Terror tourism is hardly new. A good argument can be made to simply let any Australians who want to fight overseas to go - and hope they wind up dead.
Stripping wannabe terrorists of their passport only makes for more expensive surveillance operations at home.
And this $600 million funding boost to national security agencies is very much about having enough resources and personnel to keep a watchful eye.
But it’s not merely a numbers game. The Australian government has a responsibility not to knowingly allow its citizens to wreak bloody havoc in the world.
With upwards of 150 Australians suspected of fighting in Syria and Iraq, there is also the threat posed should they return home.
But again, this type of danger is not without precedent. The concern in years gone by was over Australians fighting in Afghanistan or Somalia. Similarly, the Brits had a serious challenge with radicalised young men with family ties to Pakistan.
As a result, Western security agencies have become pretty adept at monitoring borders and spotting the international links that are usually needed to draw people to the fight.
What has changed in recent times - aside from the location of the conflicts - is the numbers of those involved, increasing the chance of someone with malevolent intent slipping by.
That makes for an understandable case to increase the resources for security agencies.

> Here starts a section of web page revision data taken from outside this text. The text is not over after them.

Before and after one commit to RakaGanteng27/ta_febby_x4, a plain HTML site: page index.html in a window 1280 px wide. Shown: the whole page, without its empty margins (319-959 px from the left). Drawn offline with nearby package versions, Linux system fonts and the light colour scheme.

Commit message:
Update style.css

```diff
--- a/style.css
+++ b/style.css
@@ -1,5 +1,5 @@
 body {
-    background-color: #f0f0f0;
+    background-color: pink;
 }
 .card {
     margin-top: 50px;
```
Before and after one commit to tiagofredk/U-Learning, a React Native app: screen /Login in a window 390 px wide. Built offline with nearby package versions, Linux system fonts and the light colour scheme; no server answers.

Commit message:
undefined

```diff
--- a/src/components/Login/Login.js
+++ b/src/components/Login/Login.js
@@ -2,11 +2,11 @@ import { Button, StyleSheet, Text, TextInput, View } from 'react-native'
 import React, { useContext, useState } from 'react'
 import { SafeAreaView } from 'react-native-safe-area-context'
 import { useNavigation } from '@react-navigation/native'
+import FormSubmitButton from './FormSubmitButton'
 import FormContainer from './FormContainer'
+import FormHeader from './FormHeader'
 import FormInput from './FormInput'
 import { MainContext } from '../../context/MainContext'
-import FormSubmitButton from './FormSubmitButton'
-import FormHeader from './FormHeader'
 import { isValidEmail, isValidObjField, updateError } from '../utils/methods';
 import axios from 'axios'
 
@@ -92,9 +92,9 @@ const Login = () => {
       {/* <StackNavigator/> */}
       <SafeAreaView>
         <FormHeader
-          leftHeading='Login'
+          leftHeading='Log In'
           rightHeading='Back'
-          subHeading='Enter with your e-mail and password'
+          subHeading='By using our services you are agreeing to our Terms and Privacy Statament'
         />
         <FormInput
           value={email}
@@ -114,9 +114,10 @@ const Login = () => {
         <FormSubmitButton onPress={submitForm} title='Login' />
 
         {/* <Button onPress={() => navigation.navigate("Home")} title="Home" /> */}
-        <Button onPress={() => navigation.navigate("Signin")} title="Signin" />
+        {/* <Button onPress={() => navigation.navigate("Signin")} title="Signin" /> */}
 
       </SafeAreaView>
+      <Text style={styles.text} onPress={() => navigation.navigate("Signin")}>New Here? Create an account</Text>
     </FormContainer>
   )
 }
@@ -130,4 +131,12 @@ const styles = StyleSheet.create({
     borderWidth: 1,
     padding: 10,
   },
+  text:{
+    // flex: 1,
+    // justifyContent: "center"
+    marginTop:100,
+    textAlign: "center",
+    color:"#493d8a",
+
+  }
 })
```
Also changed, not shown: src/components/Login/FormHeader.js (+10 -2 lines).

But not a convincing argument for dramatic changes to the law, especially on the need to store massive amounts of personal data about Australians (an idea on the backburner, for now).
The internet has long harboured a dark side of extremist propaganda. Without doubt, the sharing of graphic images on social media has increased the potential audience. But there is a big difference between idiots gawking at violence and actually planning an attack.
Invoking the threat of “lone wolf” terrorists seems especially overblown. Terrorism is an act of political violence and while that does not preclude someone acting alone, a cell of like-minded conspirators is far more likely to encourage, plan and execute an attack.
The criminal code has proved well equipped to deal with individuals.
This is not to be ignorant of the huge moral challenge if security agencies believe extra powers can save lives.
But the Abbott government must make a better case for new laws and be mindful of its conservative predecessor, to be alert and not alarmed.